Ripples 7-31-14


One doesn’t need a calendar to follow the seasons, just an awareness of the world around.  I imagine that Native people were incredibly attuned to the phenology of the natural world, which changes from week to week between the frozen times.  After the thaw and maple syrup time, there is the frog season when they and woodcock call in the evenings.  Migrant birds return on a schedule over a couple of months, then nest and tend to their young ones, and one after another wildflowers bloom.  Later in summer, insects take over the singing duties from the frogs and birds, many of which get the heck out before winter, and the year starts again.  It’s such a logical progression, with millions of participants, honed over thousands of years to what it is today.

The parade of wildflowers is in itself amazing, moving from the woods where the spring ephemerals race to bloom before the trees leaf out and darken the forest, to the gaudy meadow and prairie plants that peak in late summer.  Emergent aquatic plants also participate, including sedges, pondweeds, and the beautiful pickerelweed.  On land, some of the most interesting plants are the composites, so named because their “flowers” are actually collections of many tiny flowers.  They are among the plants that have developed lately in terms of history, and their collective flower arrangement is probably efficient in terms of pollination- a visiting insect can pollinate many flowers while apparently just visiting one.
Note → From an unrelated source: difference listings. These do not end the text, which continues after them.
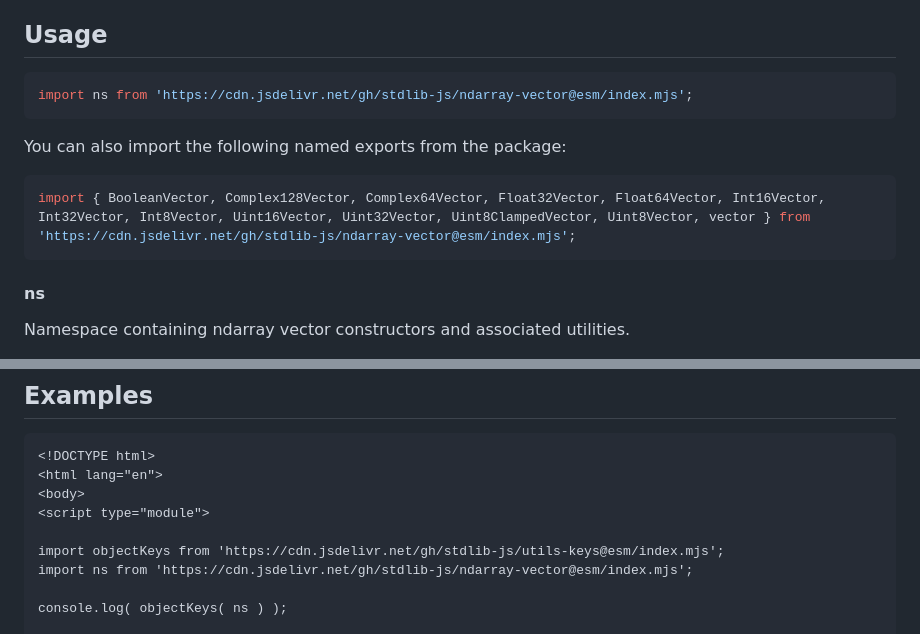
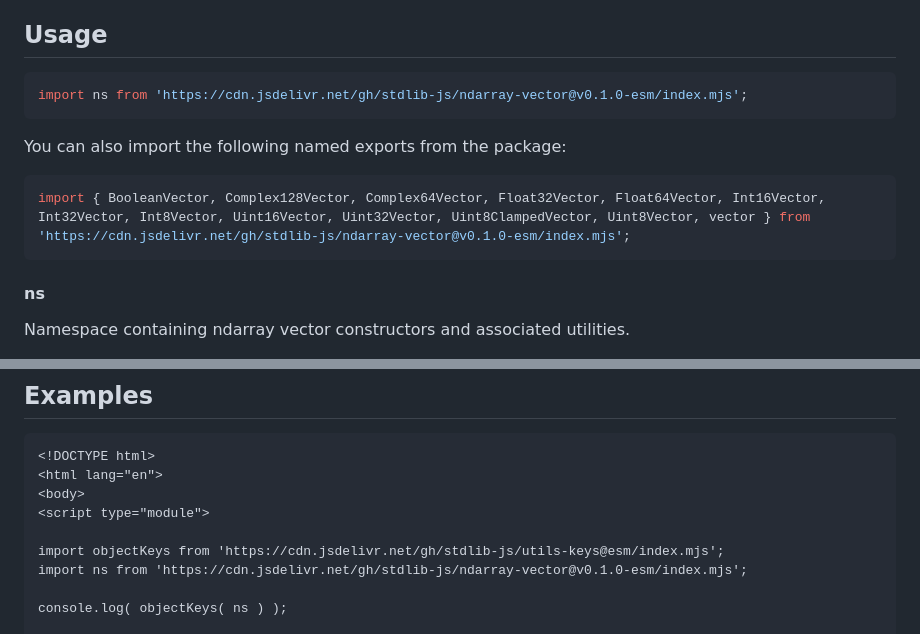
Before and after one commit to stdlib-js/ndarray-vector, a Markdown page: README.md, 2 parts joined by grey strips. Drawn GitHub-style.

Commit message:
Update README.md for ESM bundle v0.1.0

````diff
--- a/README.md
+++ b/README.md
@@ -52,13 +52,13 @@ limitations under the License.
 ## Usage
 
 ```javascript
-import ns from 'https://cdn.jsdelivr.net/gh/stdlib-js/ndarray-vector@esm/index.mjs';
+import ns from 'https://cdn.jsdelivr.net/gh/stdlib-js/ndarray-vector@v0.1.0-esm/index.mjs';
 ```
 
 You can also import the following named exports from the package:
 
 ```javascript
-import { BooleanVector, Complex128Vector, Complex64Vector, Float32Vector, Float64Vector, Int16Vector, Int32Vector, Int8Vector, Uint16Vector, Uint32Vector, Uint8ClampedVector, Uint8Vector, vector } from 'https://cdn.jsdelivr.net/gh/stdlib-js/ndarray-vector@esm/index.mjs';
+import { BooleanVector, Complex128Vector, Complex64Vector, Float32Vector, Float64Vector, Int16Vector, Int32Vector, Int8Vector, Uint16Vector, Uint32Vector, Uint8ClampedVector, Uint8Vector, vector } from 'https://cdn.jsdelivr.net/gh/stdlib-js/ndarray-vector@v0.1.0-esm/index.mjs';
 ```
 
 #### ns
@@ -123,7 +123,7 @@ The namespace exports the following:
 <script type="module">
 
 import objectKeys from 'https://cdn.jsdelivr.net/gh/stdlib-js/utils-keys@esm/index.mjs';
-import ns from 'https://cdn.jsdelivr.net/gh/stdlib-js/ndarray-vector@esm/index.mjs';
+import ns from 'https://cdn.jsdelivr.net/gh/stdlib-js/ndarray-vector@v0.1.0-esm/index.mjs';
 
 console.log( objectKeys( ns ) );
 
````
There are many members of the composite family- dandelions daisies, asters, sunflowers and coneflowers- hundreds if not thousands of them.  

Of the composites, members of the genus Silphium have a special place if for no other reason than Aldo Leopold wrote about one of them, the compass plant, in A Sand County Almanac.  Leopold had a gift for taking the time to appreciate the different actors in the natural world, and an eloquent way of writing about them.  The compass plant is indeed an interesting species, and we have some blooming in our prairie plantings, but there are others that are appearing in our area now.  Most of the Silphiums – compass plant, prairie dock, rosinweed, cup plant- are found elsewhere in the State on tiny bits of remaining native prairies, or on land that has been restored with native prairie vegetation.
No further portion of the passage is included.